◆ PROMPT:
Each line of the material should be set down exactly. Pictures are not part of the copy.
Top of AVAILABLE RECORDS
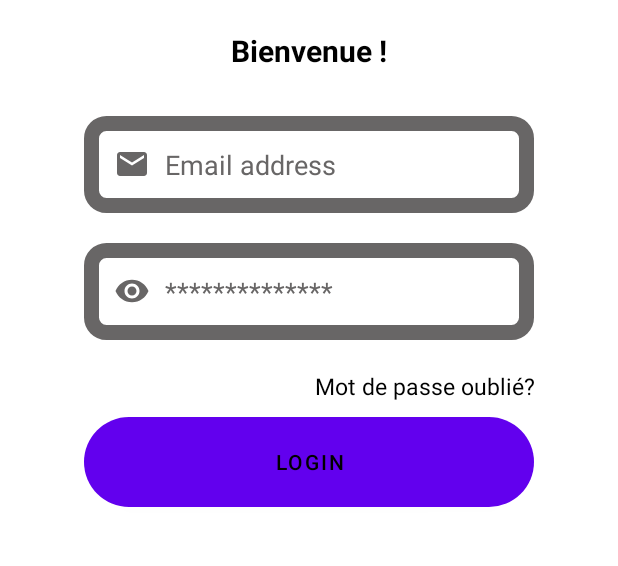
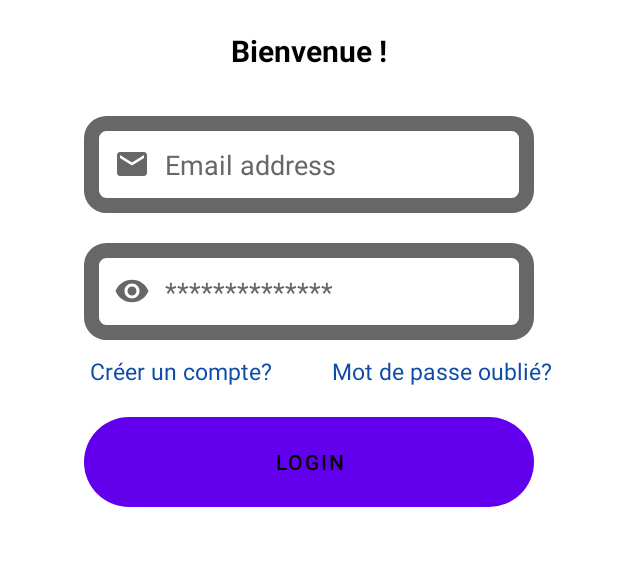
Before and after one commit to Nomenandrianina/m1-final-android, an Android app: the screen it shows after launch (LoginActivity), on a phone screen of 412 x 824 dp, the part 414-980 px from its top. Run offline under Robolectric (Android 15) with nearby library versions, the phone set to English and light mode, and no system bars.

Commit message:
Register Android implementation
Register Android implementation

```diff
--- a/app/build.gradle
+++ b/app/build.gradle
@@ -29,7 +29,9 @@ android {
 }
 
 dependencies {
-
+    implementation 'com.squareup.okhttp3:logging-interceptor:4.9.0'
+    implementation 'com.squareup.retrofit2:retrofit:2.9.0'
+    implementation 'com.squareup.retrofit2:converter-gson:2.9.0'
     implementation 'androidx.appcompat:appcompat:1.6.1'
     implementation 'com.google.android.material:material:1.8.0'
     implementation 'androidx.constraintlayout:constraintlayout:2.1.4'
--- a/app/src/main/AndroidManifest.xml
+++ b/app/src/main/AndroidManifest.xml
@@ -11,6 +11,9 @@
         android:supportsRtl="true"
         android:theme="@style/Theme.M1finalandroid"
         tools:targetApi="31">
+        <activity
+            android:name=".RegisterActivity"
+            android:exported="false" />
         <activity
             android:name=".LoginActivity"
             android:exported="false" />
--- a/app/src/main/java/com/example/m1_final_android/LoginActivity.java
+++ b/app/src/main/java/com/example/m1_final_android/LoginActivity.java
@@ -2,7 +2,14 @@ package com.example.m1_final_android;
 
 import androidx.appcompat.app.AppCompatActivity;
 
+import android.content.Intent;
 import android.os.Bundle;
+import android.text.TextUtils;
+import android.view.View;
+import android.widget.Button;
+import android.widget.EditText;
+import android.widget.TextView;
+import android.widget.Toast;
 
 public class LoginActivity extends AppCompatActivity {
 
@@ -10,5 +17,30 @@ public class LoginActivity extends AppCompatActivity {
     protected void onCreate(Bundle savedInstanceState) {
         super.onCreate(savedInstanceState);
         setContentView(R.layout.activity_login);
+
+        EditText inputEmail = findViewById(R.id.inputEmail);
+        EditText inputPassword = findViewById(R.id.inputPassword);
+        TextView noAccount = findViewById(R.id.linkCreerCompte);
+        TextView ForgotPass = findViewById(R.id.linkMotPasseOublie);
+        Button btnLogin = findViewById(R.id.btnLogin);
+
+        noAccount.setOnClickListener(new View.OnClickListener() {
+            @Override
+            public void onClick(View view) {
+                startActivity(new Intent(LoginActivity.this, RegisterActivity.class));
+            }
+        });
+
+        btnLogin.setOnClickListener(new View.OnClickListener() {
+            @Override
+            public void onClick(View view) {
+                if (TextUtils.isEmpty(inputEmail.getText().toString()) || TextUtils.isEmpty(inputPassword.getText().toString())){
+                    String messageRequired = "Veuillez remplir tous les champs.";
+                    Toast.makeText(LoginActivity.this,messageRequired, Toast.LENGTH_SHORT).show();
+                }else{
+
+                }
+            }
+        });
     }
 }
--- /dev/null
+++ b/app/src/main/res/drawable/person.xml
@@ -0,0 +1,5 @@
+<vector android:height="24dp" android:tint="#686666"
+    android:viewportHeight="24" android:viewportWidth="24"
+    android:width="24dp" xmlns:android="http://schemas.android.com/apk/res/android">
+    <path android:fillColor="@android:color/white" android:pathData="M12,12c2.21,0 4,-1.79 4,-4s-1.79,-4 -4,-4 -4,1.79 -4,4 1.79,4 4,4zM12,14c-2.67,0 -8,1.34 -8,4v2h16v-2c0,-2.66 -5.33,-4 -8,-4z"/>
+</vector>
--- a/app/src/main/res/layout/activity_login.xml
+++ b/app/src/main/res/layout/activity_login.xml
@@ -28,7 +28,7 @@
             android:textStyle="bold"
             android:textSize="20dp" />
         <EditText
-            android:id="@+id/email"
+            android:id="@+id/inputEmail"
             android:layout_width="300dp"
             android:layout_height="wrap_content"
             android:inputType="textEmailAddress"
@@ -41,7 +41,7 @@
             android:background="@drawable/edit"
             android:padding="20dp"></EditText>
         <EditText
-            android:id="@+id/password"
+            android:id="@+id/inputPassword"
             android:layout_width="300dp"
             android:layout_height="wrap_content"
             android:inputType="textPassword"
@@ -53,17 +53,41 @@
             android:layout_marginTop="20dp"
             android:background="@drawable/edit"
             android:padding="20dp"></EditText>
-        <TextView
+
+        <LinearLayout
             android:layout_width="wrap_content"
             android:layout_height="wrap_content"
-            android:text="Mot de passe oublié?"
-            android:textColor="@color/black"
-            android:layout_gravity="right"
-            android:layout_marginTop="20dp"
-            android:textSize="15dp"
-            android:layout_marginRight="35dp"/>
+            android:layout_marginTop="10dp"
+            android:orientation="horizontal">
+
+            <TextView
+                android:id="@+id/linkCreerCompte"
+                android:layout_width="wrap_content"
+                android:layout_height="wrap_content"
+                android:layout_gravity="right"
+                android:layout_marginLeft="40dp"
+                android:layout_marginTop="10dp"
+                android:text="Créer un compte?"
+                android:textColor="#0D4BA8"
+                android:textSize="15dp" />
+
+            <TextView
+                android:id="@+id/linkMotPasseOublie"
+                android:layout_width="wrap_content"
+                android:layout_height="wrap_content"
+                android:layout_gravity="right"
+                android:layout_marginTop="10dp"
+                android:layout_marginLeft="40dp"
+                android:text="Mot de passe oublié?"
+                android:textColor="#0D4BA8"
+                android:textSize="15dp" />
+
+        </LinearLayout>
+
+
 
         <Button
+            android:id="@+id/btnLogin"
             android:layout_width="300dp"
             android:layout_height="60dp"
             android:layout_gravity="center"
```
Also changed, not shown: app/src/main/java/com/example/m1_final_android/ApiClient.java (added, +30 -0 lines), app/src/main/java/com/example/m1_final_android/LoginReponse.java (added, +52 -0 lines), app/src/main/java/com/example/m1_final_android/LoginRequest.java (added, +23 -0 lines), app/src/main/java/com/example/m1_final_android/RegisterActivity.java (added, +39 -0 lines), app/src/main/java/com/example/m1_final_android/RegisterReponse.java (added, +51 -0 lines), app/src/main/java/com/example/m1_final_android/RegisterRequest.java (added, +42 -0 lines), app/src/main/java/com/example/m1_final_android/UtilisateurService.java (added, +14 -0 lines), app/src/main/res/layout/activity_register.xml (added, +101 -0 lines).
Bottom of AVAILABLE RECORDS
◆ RESPONSE:
Before and after one commit to Nomenandrianina/m1-final-android, an Android app: the screen it shows after launch (LoginActivity), on a phone screen of 412 x 824 dp, the part 414-980 px from its top. Run offline under Robolectric (Android 15) with nearby library versions, the phone set to English and light mode, and no system bars.

Commit message:
Register Android implementation
Register Android implementation

```diff
--- a/app/build.gradle
+++ b/app/build.gradle
@@ -29,7 +29,9 @@ android {
 }
 
 dependencies {
-
+    implementation 'com.squareup.okhttp3:logging-interceptor:4.9.0'
+    implementation 'com.squareup.retrofit2:retrofit:2.9.0'
+    implementation 'com.squareup.retrofit2:converter-gson:2.9.0'
     implementation 'androidx.appcompat:appcompat:1.6.1'
     implementation 'com.google.android.material:material:1.8.0'
     implementation 'androidx.constraintlayout:constraintlayout:2.1.4'
--- a/app/src/main/AndroidManifest.xml
+++ b/app/src/main/AndroidManifest.xml
@@ -11,6 +11,9 @@
         android:supportsRtl="true"
         android:theme="@style/Theme.M1finalandroid"
         tools:targetApi="31">
+        <activity
+            android:name=".RegisterActivity"
+            android:exported="false" />
         <activity
             android:name=".LoginActivity"
             android:exported="false" />
--- a/app/src/main/java/com/example/m1_final_android/LoginActivity.java
+++ b/app/src/main/java/com/example/m1_final_android/LoginActivity.java
@@ -2,7 +2,14 @@ package com.example.m1_final_android;
 
 import androidx.appcompat.app.AppCompatActivity;
 
+import android.content.Intent;
 import android.os.Bundle;
+import android.text.TextUtils;
+import android.view.View;
+import android.widget.Button;
+import android.widget.EditText;
+import android.widget.TextView;
+import android.widget.Toast;
 
 public class LoginActivity extends AppCompatActivity {
 
@@ -10,5 +17,30 @@ public class LoginActivity extends AppCompatActivity {
     protected void onCreate(Bundle savedInstanceState) {
         super.onCreate(savedInstanceState);
         setContentView(R.layout.activity_login);
+
+        EditText inputEmail = findViewById(R.id.inputEmail);
+        EditText inputPassword = findViewById(R.id.inputPassword);
+        TextView noAccount = findViewById(R.id.linkCreerCompte);
+        TextView ForgotPass = findViewById(R.id.linkMotPasseOublie);
+        Button btnLogin = findViewById(R.id.btnLogin);
+
+        noAccount.setOnClickListener(new View.OnClickListener() {
+            @Override
+            public void onClick(View view) {
+                startActivity(new Intent(LoginActivity.this, RegisterActivity.class));
+            }
+        });
+
+        btnLogin.setOnClickListener(new View.OnClickListener() {
+            @Override
+            public void onClick(View view) {
+                if (TextUtils.isEmpty(inputEmail.getText().toString()) || TextUtils.isEmpty(inputPassword.getText().toString())){
+                    String messageRequired = "Veuillez remplir tous les champs.";
+                    Toast.makeText(LoginActivity.this,messageRequired, Toast.LENGTH_SHORT).show();
+                }else{
+
+                }
+            }
+        });
     }
 }
--- /dev/null
+++ b/app/src/main/res/drawable/person.xml
@@ -0,0 +1,5 @@
+<vector android:height="24dp" android:tint="#686666"
+    android:viewportHeight="24" android:viewportWidth="24"
+    android:width="24dp" xmlns:android="http://schemas.android.com/apk/res/android">
+    <path android:fillColor="@android:color/white" android:pathData="M12,12c2.21,0 4,-1.79 4,-4s-1.79,-4 -4,-4 -4,1.79 -4,4 1.79,4 4,4zM12,14c-2.67,0 -8,1.34 -8,4v2h16v-2c0,-2.66 -5.33,-4 -8,-4z"/>
+</vector>
--- a/app/src/main/res/layout/activity_login.xml
+++ b/app/src/main/res/layout/activity_login.xml
@@ -28,7 +28,7 @@
             android:textStyle="bold"
             android:textSize="20dp" />
         <EditText
-            android:id="@+id/email"
+            android:id="@+id/inputEmail"
             android:layout_width="300dp"
             android:layout_height="wrap_content"
             android:inputType="textEmailAddress"
@@ -41,7 +41,7 @@
             android:background="@drawable/edit"
             android:padding="20dp"></EditText>
         <EditText
-            android:id="@+id/password"
+            android:id="@+id/inputPassword"
             android:layout_width="300dp"
             android:layout_height="wrap_content"
             android:inputType="textPassword"
@@ -53,17 +53,41 @@
             android:layout_marginTop="20dp"
             android:background="@drawable/edit"
             android:padding="20dp"></EditText>
-        <TextView
+
+        <LinearLayout
             android:layout_width="wrap_content"
             android:layout_height="wrap_content"
-            android:text="Mot de passe oublié?"
-            android:textColor="@color/black"
-            android:layout_gravity="right"
-            android:layout_marginTop="20dp"
-            android:textSize="15dp"
-            android:layout_marginRight="35dp"/>
+            android:layout_marginTop="10dp"
+            android:orientation="horizontal">
+
+            <TextView
+                android:id="@+id/linkCreerCompte"
+                android:layout_width="wrap_content"
+                android:layout_height="wrap_content"
+                android:layout_gravity="right"
+                android:layout_marginLeft="40dp"
+                android:layout_marginTop="10dp"
+                android:text="Créer un compte?"
+                android:textColor="#0D4BA8"
+                android:textSize="15dp" />
+
+            <TextView
+                android:id="@+id/linkMotPasseOublie"
+                android:layout_width="wrap_content"
+                android:layout_height="wrap_content"
+                android:layout_gravity="right"
+                android:layout_marginTop="10dp"
+                android:layout_marginLeft="40dp"
+                android:text="Mot de passe oublié?"
+                android:textColor="#0D4BA8"
+                android:textSize="15dp" />
+
+        </LinearLayout>
+
+
 
         <Button
+            android:id="@+id/btnLogin"
             android:layout_width="300dp"
             android:layout_height="60dp"
             android:layout_gravity="center"
```
Also changed, not shown: app/src/main/java/com/example/m1_final_android/ApiClient.java (added, +30 -0 lines), app/src/main/java/com/example/m1_final_android/LoginReponse.java (added, +52 -0 lines), app/src/main/java/com/example/m1_final_android/LoginRequest.java (added, +23 -0 lines), app/src/main/java/com/example/m1_final_android/RegisterActivity.java (added, +39 -0 lines), app/src/main/java/com/example/m1_final_android/RegisterReponse.java (added, +51 -0 lines), app/src/main/java/com/example/m1_final_android/RegisterRequest.java (added, +42 -0 lines), app/src/main/java/com/example/m1_final_android/UtilisateurService.java (added, +14 -0 lines), app/src/main/res/layout/activity_register.xml (added, +101 -0 lines).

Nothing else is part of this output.